[Records for processing Boundary: Start]

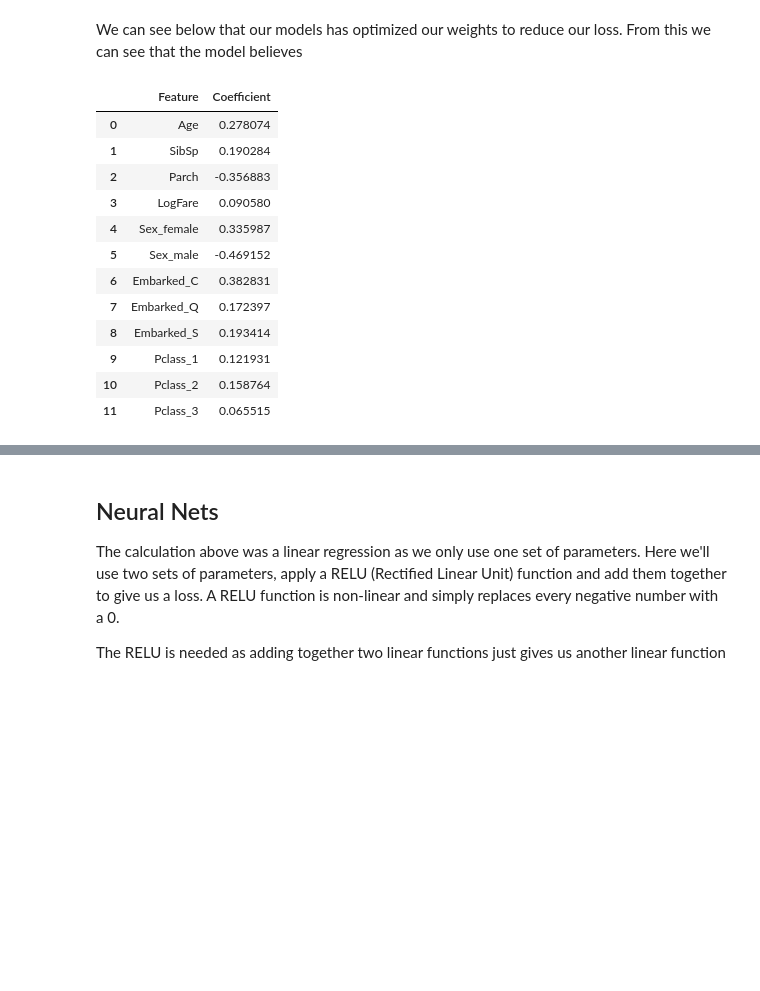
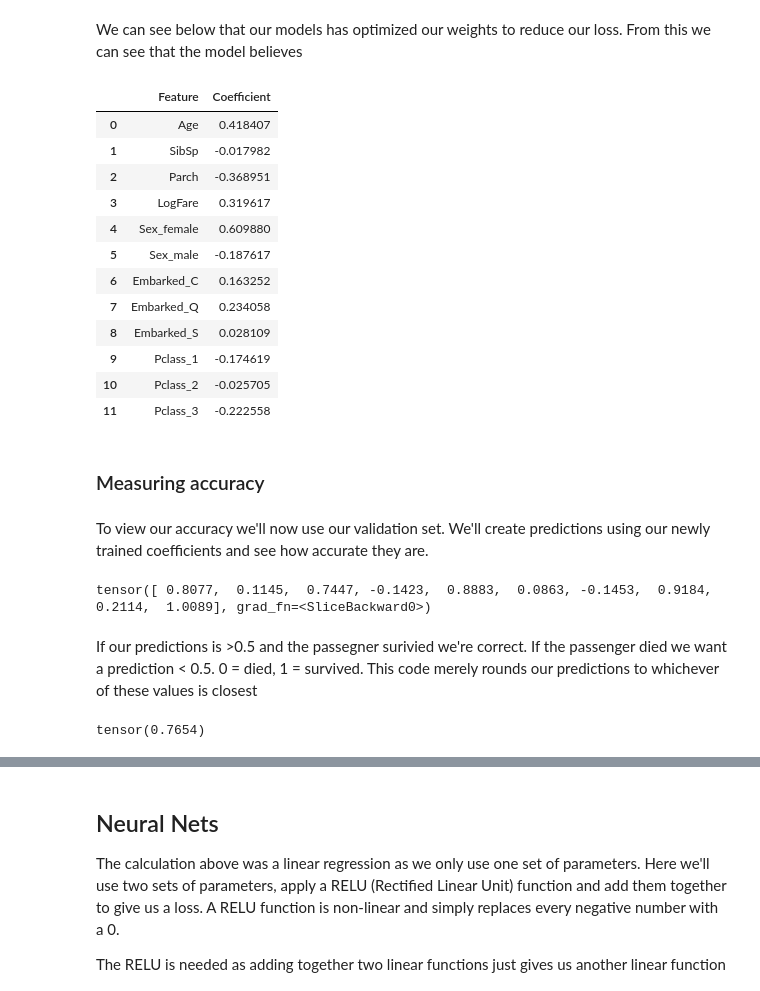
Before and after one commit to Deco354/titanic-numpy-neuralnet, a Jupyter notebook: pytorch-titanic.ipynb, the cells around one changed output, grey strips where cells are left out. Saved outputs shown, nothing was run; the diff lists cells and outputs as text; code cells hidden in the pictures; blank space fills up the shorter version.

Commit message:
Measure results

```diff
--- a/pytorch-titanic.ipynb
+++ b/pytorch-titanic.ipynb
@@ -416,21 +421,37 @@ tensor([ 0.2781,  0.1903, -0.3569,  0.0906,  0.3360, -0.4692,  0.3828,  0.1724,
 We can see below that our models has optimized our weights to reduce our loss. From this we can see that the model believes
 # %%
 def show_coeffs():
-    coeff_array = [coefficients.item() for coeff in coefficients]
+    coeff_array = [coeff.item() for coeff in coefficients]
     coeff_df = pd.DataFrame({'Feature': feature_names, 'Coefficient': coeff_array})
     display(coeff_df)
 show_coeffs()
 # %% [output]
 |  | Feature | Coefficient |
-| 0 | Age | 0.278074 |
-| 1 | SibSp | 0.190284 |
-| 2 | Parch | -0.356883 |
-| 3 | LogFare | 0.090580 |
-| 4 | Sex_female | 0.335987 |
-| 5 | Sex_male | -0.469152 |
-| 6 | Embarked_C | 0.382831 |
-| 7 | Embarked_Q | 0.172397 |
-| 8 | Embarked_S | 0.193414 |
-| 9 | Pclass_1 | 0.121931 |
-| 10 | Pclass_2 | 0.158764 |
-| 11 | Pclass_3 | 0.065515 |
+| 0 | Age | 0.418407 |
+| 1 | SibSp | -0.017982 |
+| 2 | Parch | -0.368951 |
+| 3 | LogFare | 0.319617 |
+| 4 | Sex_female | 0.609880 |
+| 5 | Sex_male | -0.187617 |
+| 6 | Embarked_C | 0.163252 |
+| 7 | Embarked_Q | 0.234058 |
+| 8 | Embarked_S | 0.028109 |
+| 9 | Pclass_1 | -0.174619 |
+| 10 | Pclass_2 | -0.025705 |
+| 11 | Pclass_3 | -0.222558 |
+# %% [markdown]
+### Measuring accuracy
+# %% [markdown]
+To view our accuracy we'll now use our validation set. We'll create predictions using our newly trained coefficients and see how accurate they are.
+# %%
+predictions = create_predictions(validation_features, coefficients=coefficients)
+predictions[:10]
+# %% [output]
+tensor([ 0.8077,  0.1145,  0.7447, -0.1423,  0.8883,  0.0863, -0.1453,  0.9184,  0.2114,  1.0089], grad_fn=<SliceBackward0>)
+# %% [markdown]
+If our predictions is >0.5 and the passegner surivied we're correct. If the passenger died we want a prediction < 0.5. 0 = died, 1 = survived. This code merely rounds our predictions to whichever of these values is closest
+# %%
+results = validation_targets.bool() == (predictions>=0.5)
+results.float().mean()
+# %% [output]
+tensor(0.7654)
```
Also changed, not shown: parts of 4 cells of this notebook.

[Records for processing Boundary: End]

__Task directions__.
Reproduce every line of the records containing the string "output".

__Answer for the task__.
Before and after one commit to Deco354/titanic-numpy-neuralnet, a Jupyter notebook: pytorch-titanic.ipynb, the cells around one changed output, grey strips where cells are left out. Saved outputs shown, nothing was run; the diff lists cells and outputs as text; code cells hidden in the pictures; blank space fills up the shorter version.
 # %% [output]
+# %% [output]
+# %% [output]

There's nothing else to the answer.